September 6, 2010

No, Fumiaki, you shouldn’t be holding Maya’s hand and trying your best to console her. You should be slapping her for thinking she’s at fault for her strained relationship with her father.

Everything we’ve seen about her father shows that he was an obsessive type who drove away his wife and daughter in pursuit of his occult studies. If a guy really cares about his family and their well-being, he doesn’t coop himself up in his room with a bunch of old, musty books while neglecting their emotional well-being. Having Maya remember some obscure, childish wish for a “monster school” doesn’t put all of his actions into perspective.

First off, I just don’t buy into the idea that he created the school for Maya. The dude was clearly obsessed with this shit long before she made that innocent little wish, so there had to be some driving force behind the creation of the school other than Maya’s Christmas request. Seeing Maya break down like that over remembering something so trivial and thinking that’s the reason why he did what he did while he was alive smacks more of youthful delusion than genuine revelation. Maya’s emotions are getting the best of her here. She really wants that reconciliation with her father’s memory, and she’s grasping at straws to find some rationalization for his neglect. You’re still a kid, Maya, so I can’t blame you for being a little clueless. I don’t see this as poor characterization (Up to this point she’s been a pretty strong character who can handle any shit that comes her way) so much as it’s a bad decision on Maya’s part. She needed that emotional release, I just think she’s getting it for all the wrong reasons.
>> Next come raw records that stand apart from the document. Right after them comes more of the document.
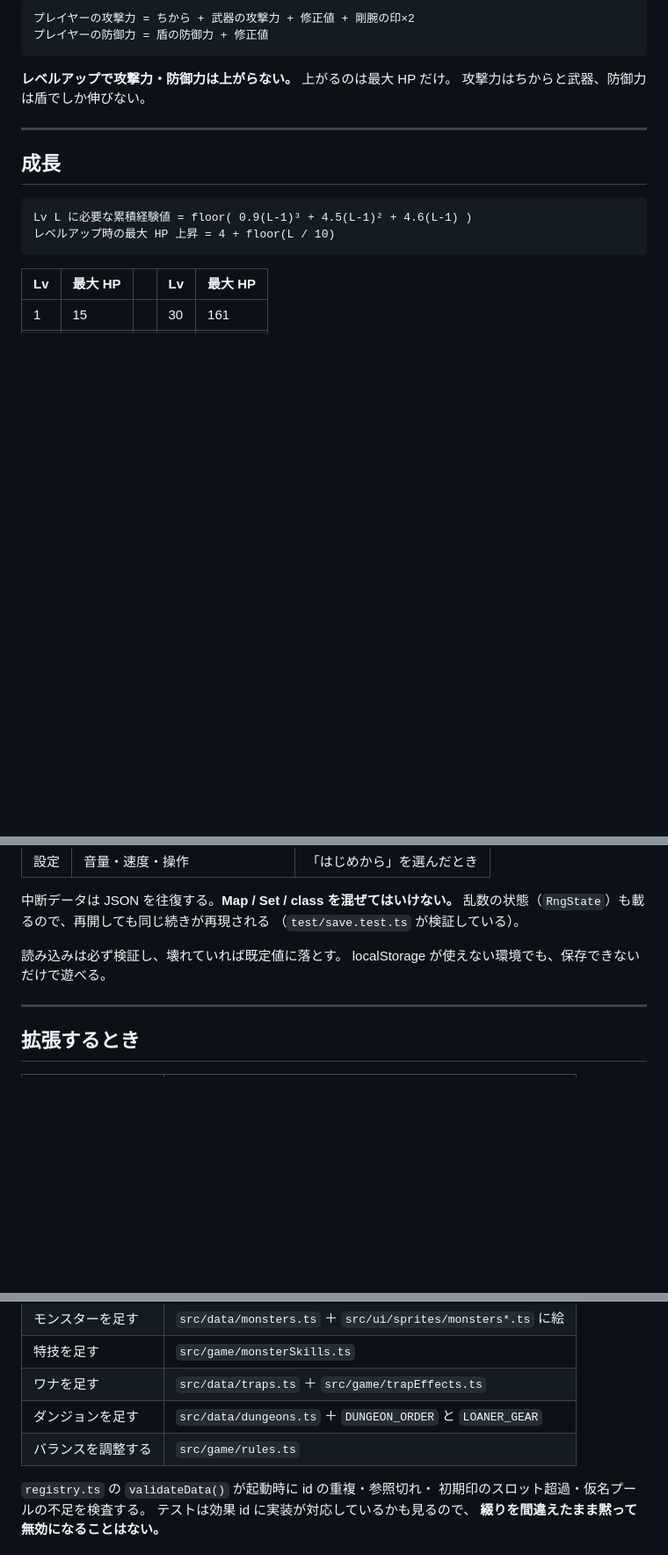
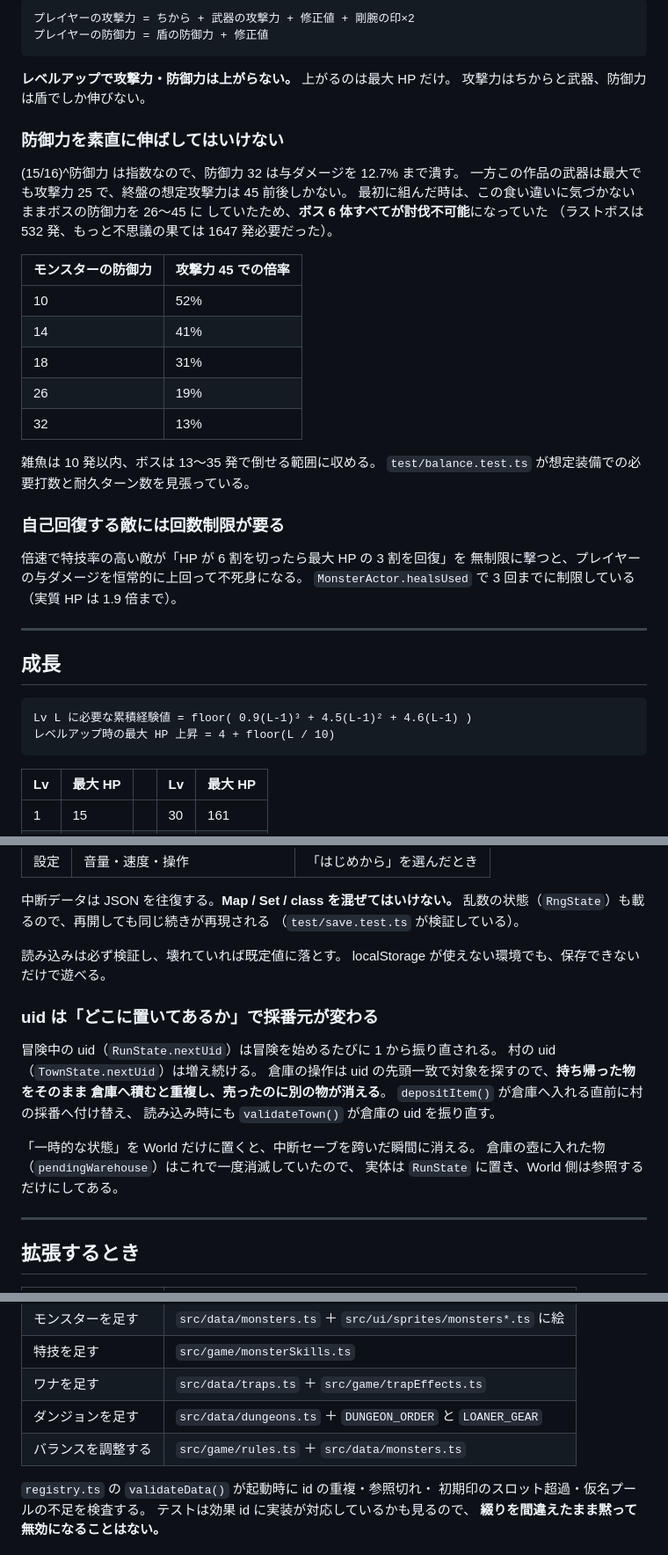
Before and after one commit to aroaros2024/Newproject09.15, a Markdown page: docs/DESIGN.md, 3 parts joined by grey strips. Shown at 88% size. GitHub-like rendering; blank space fills up the shorter version.

Commit message:
ドキュメントを実装に合わせて更新する
DESIGN.md
  ・「防御力を素直に伸ばしてはいけない」節を追加。(15/16)^防御力 は
    指数なので、防御力 32 は与ダメージを 12.7% まで潰す。最初に組んだ時は
    これに気づかずボス 6 体すべてを討伐不可能にしていた、という失敗の記録。
  ・自己回復する敵に回数制限が要る理由を追加。
  ・uid の採番元がダンジョンと村で別系統である話と、一時的な状態を
    World だけに置くと中断セーブで消える話を追加。

README.md
  ・テスト件数を 186 件に更新し、バランス・撃破経路・村の倉庫・
    掘り進みの杖の検査を一覧に追加。

Co-Authored-By: Claude Opus 5 <noreply@anthropic.com>
Claude-Session: https://claude.ai/code/session_01Hii11pk5zcg7wxe5STwywS

```diff
--- a/docs/DESIGN.md
+++ b/docs/DESIGN.md
@@ -52,6 +52,31 @@
 
 **レベルアップで攻撃力・防御力は上がらない。** 上がるのは最大 HP だけ。
 攻撃力はちからと武器、防御力は盾でしか伸びない。
+
+### 防御力を素直に伸ばしてはいけない
+
+(15/16)^防御力 は指数なので、防御力 32 は与ダメージを 12.7% まで潰す。
+一方この作品の武器は最大でも攻撃力 25 で、終盤の想定攻撃力は 45 前後しかない。
+最初に組んだ時は、この食い違いに気づかないままボスの防御力を 26〜45 に
+していたため、**ボス 6 体すべてが討伐不可能**になっていた
+（ラストボスは 532 発、もっと不思議の果ては 1647 発必要だった）。
+
+| モンスターの防御力 | 攻撃力 45 での倍率 |
+|---|---|
+| 10 | 52% |
+| 14 | 41% |
+| 18 | 31% |
+| 26 | 19% |
+| 32 | 13% |
+
+雑魚は 10 発以内、ボスは 13〜35 発で倒せる範囲に収める。
+`test/balance.test.ts` が想定装備での必要打数と耐久ターン数を見張っている。
+
+### 自己回復する敵には回数制限が要る
+
+倍速で特技率の高い敵が「HP が 6 割を切ったら最大 HP の 3 割を回復」を
+無制限に撃つと、プレイヤーの与ダメージを恒常的に上回って不死身になる。
+`MonsterActor.healsUsed` で 3 回までに制限している（実質 HP は 1.9 倍まで）。
 
 ---
 
@@ -173,6 +198,19 @@ HP 自然回復は 1/1000 単位のアキュムレータで管理する。
 読み込みは必ず検証し、壊れていれば既定値に落とす。
 localStorage が使えない環境でも、保存できないだけで遊べる。
 
+### uid は「どこに置いてあるか」で採番元が変わる
+
+冒険中の uid（`RunState.nextUid`）は冒険を始めるたびに 1 から振り直される。
+村の uid（`TownState.nextUid`）は増え続ける。
+倉庫の操作は uid の先頭一致で対象を探すので、**持ち帰った物をそのまま
+倉庫へ積むと重複し、売ったのに別の物が消える**。
+`depositItem()` が倉庫へ入れる直前に村の採番へ付け替え、
+読み込み時にも `validateTown()` が倉庫の uid を振り直す。
+
+「一時的な状態」を World だけに置くと、中断セーブを跨いだ瞬間に消える。
+倉庫の壺に入れた物（`pendingWarehouse`）はこれで一度消滅していたので、
+実体は `RunState` に置き、World 側は参照するだけにしてある。
+
 ---
 
 ## 拡張するとき
@@ -184,7 +222,7 @@ localStorage が使えない環境でも、保存できないだけで遊べる
 | 特技を足す | `src/game/monsterSkills.ts` |
 | ワナを足す | `src/data/traps.ts` ＋ `src/game/trapEffects.ts` |
 | ダンジョンを足す | `src/data/dungeons.ts` ＋ `DUNGEON_ORDER` と `LOANER_GEAR` |
-| バランスを調整する | `src/game/rules.ts` |
+| バランスを調整する | `src/game/rules.ts` ＋ `src/data/monsters.ts` |
 
 `registry.ts` の `validateData()` が起動時に id の重複・参照切れ・
 初期印のスロット超過・仮名プールの不足を検査する。
```
Also changed, not shown: README.md (+14 -3 lines).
And even if her father created the school because of Maya’s wish, does that really justify his actions? No decent father would be so single-minded and ignore the immediate needs of his kid in order to fulfil some request like that, and he certainly isn’t going to turn around and smack his kid to the ground for being a typical kid that wants some attention. So if he did do this for Maya’s sake, it does put his actions into perspective. The catch is that said perspective isn’t Maya’s conclusion. If Maya’s dad was willing to go to those ends to create this school, and in doing so genuinely thought he was doing it for Maya’s sake, he was a god damn lunatic. That’s the kind of obsessive behavior that makes you slowly back away from someone, never turning your back to them lest they stab you with the Speak of Longinus or some other occult artifact lying about. And that makes Maya’s breakdown all the more disappointing, since it ends with her saying she turned her back on her father. No, Maya, that bastard turned his back on you. Even if his motivations were “pure” and he was doing it for you, his actions show that he cared more about the wish than he did about you. Substituting the action for the person who will benefit from the action is the sort of deranged thing that gets someone locked up in a padded cell.

So, yeah, I don’t mind Maya’s emotional reaction to all of this. She needed that catharsis. I just don’t think we’re supposed to agree with Maya’s assessment of her father’s actions. The dude was a fucked-up wacko, and the only person who should feel otherwise is Maya.

Also: That little girl didn’t deserve to be “saved” in this two-parter. After the first episode, I figured she had been neglected by her father, much like Maya. Turns out that wasn’t really the case. Yeah, he was a little distant and was caught up in his work, but he never did anything on par with Maya’s father. The argument we saw between him and his wife sounded like a situation where they were both in the wrong. The guy had a rough job that kept him away from the house, and his wife apparently didn’t understand that. At the same time, when he was at home, he wasn’t putting enough effort into maintaining his family life. This comes off more like an unfortunate circumstance where neither parent “gets” the other rather than a case where either parent is at fault. And it was the mother that abandoned the family, leaving the father to take care of the girl. While the father was a little too “realistic” for such a little kid, being so blunt about the non-existence of Santa Claus, he didn’t leave the girl out in the cold like I initially believed. She was told to spend time with the landlady we saw in the previous episode, someone that obviously cared about her. The father may have been a little emotionally distant, but he was clearly looking out for the girls well-being.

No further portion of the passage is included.